• _WHAT THE EXERCISE ASKS_
Please retype all of the entries that follow, leaving the images out.

• _TASK INPUT_
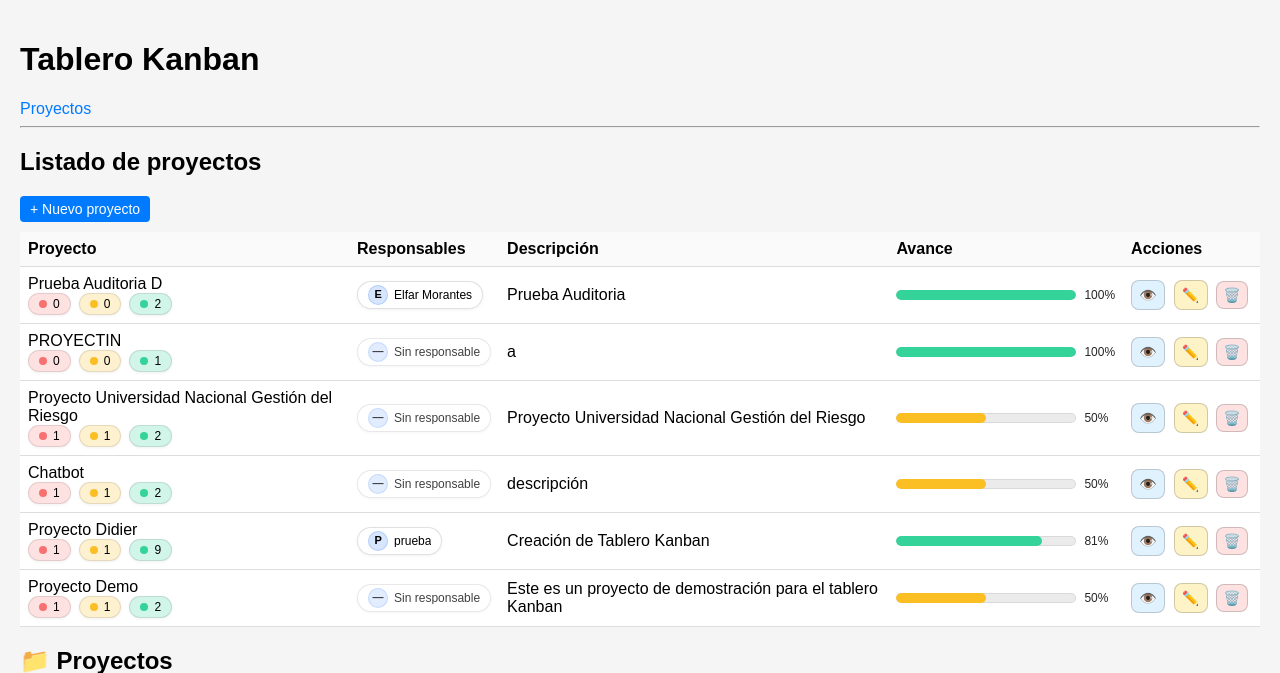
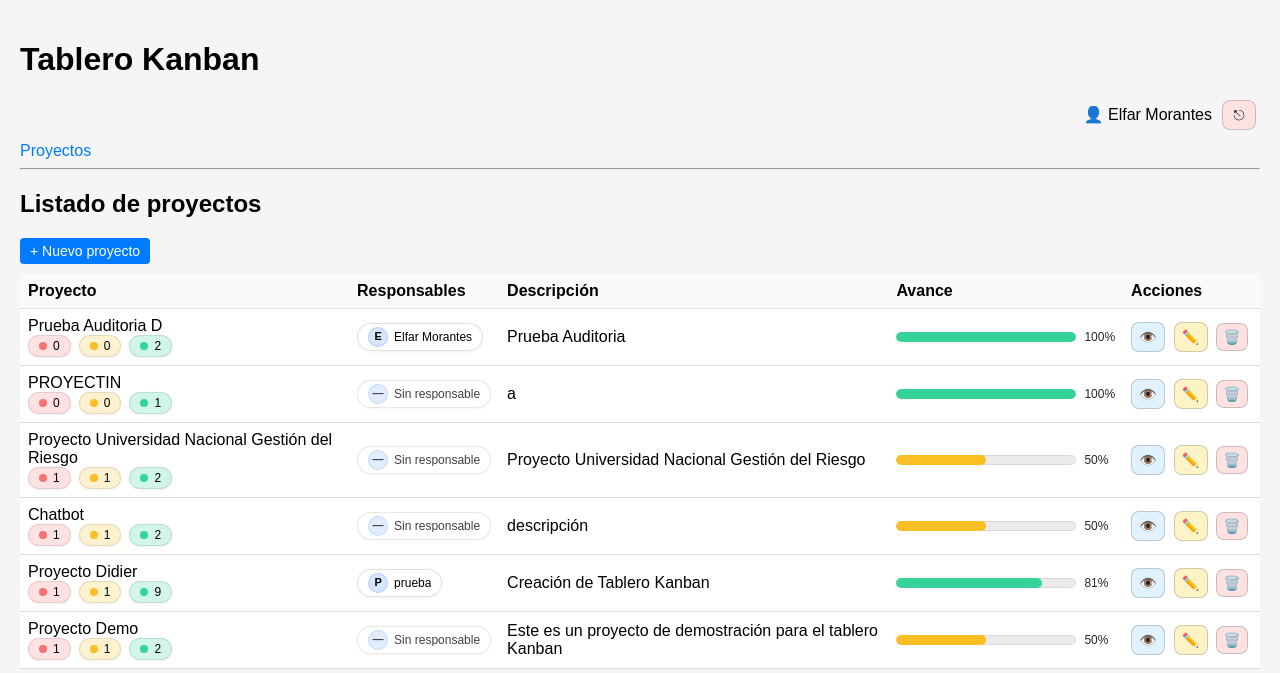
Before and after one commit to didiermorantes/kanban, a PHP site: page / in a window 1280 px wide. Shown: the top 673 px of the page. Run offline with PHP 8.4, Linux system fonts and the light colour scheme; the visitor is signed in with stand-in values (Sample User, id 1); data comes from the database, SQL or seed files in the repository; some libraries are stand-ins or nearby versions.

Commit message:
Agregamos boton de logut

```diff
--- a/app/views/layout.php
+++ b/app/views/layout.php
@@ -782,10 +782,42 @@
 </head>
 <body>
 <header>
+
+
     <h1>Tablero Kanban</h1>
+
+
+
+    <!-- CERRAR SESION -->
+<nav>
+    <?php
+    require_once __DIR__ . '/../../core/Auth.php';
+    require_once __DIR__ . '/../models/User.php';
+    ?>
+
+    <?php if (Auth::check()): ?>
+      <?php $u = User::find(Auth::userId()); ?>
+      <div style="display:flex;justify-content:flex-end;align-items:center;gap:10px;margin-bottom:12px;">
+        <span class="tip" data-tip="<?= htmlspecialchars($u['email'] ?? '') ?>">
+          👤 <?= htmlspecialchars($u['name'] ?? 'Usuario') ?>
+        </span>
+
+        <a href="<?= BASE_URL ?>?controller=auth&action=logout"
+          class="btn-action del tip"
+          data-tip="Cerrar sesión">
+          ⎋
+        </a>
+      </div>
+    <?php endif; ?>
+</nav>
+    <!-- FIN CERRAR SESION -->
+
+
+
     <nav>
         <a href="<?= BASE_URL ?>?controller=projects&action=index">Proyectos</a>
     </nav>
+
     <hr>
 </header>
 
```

• _RESPONSE AREA_
Before and after one commit to didiermorantes/kanban, a PHP site: page / in a window 1280 px wide. Shown: the top 673 px of the page. Run offline with PHP 8.4, Linux system fonts and the light colour scheme; the visitor is signed in with stand-in values (Sample User, id 1); data comes from the database, SQL or seed files in the repository; some libraries are stand-ins or nearby versions.

Commit message:
Agregamos boton de logut

```diff
--- a/app/views/layout.php
+++ b/app/views/layout.php
@@ -782,10 +782,42 @@
 </head>
 <body>
 <header>
+
+
     <h1>Tablero Kanban</h1>
+
+
+
+    <!-- CERRAR SESION -->
+<nav>
+    <?php
+    require_once __DIR__ . '/../../core/Auth.php';
+    require_once __DIR__ . '/../models/User.php';
+    ?>
+
+    <?php if (Auth::check()): ?>
+      <?php $u = User::find(Auth::userId()); ?>
+      <div style="display:flex;justify-content:flex-end;align-items:center;gap:10px;margin-bottom:12px;">
+        <span class="tip" data-tip="<?= htmlspecialchars($u['email'] ?? '') ?>">
+          👤 <?= htmlspecialchars($u['name'] ?? 'Usuario') ?>
+        </span>
+
+        <a href="<?= BASE_URL ?>?controller=auth&action=logout"
+          class="btn-action del tip"
+          data-tip="Cerrar sesión">
+          ⎋
+        </a>
+      </div>
+    <?php endif; ?>
+</nav>
+    <!-- FIN CERRAR SESION -->
+
+
+
     <nav>
         <a href="<?= BASE_URL ?>?controller=projects&action=index">Proyectos</a>
     </nav>
+
     <hr>
 </header>
 
```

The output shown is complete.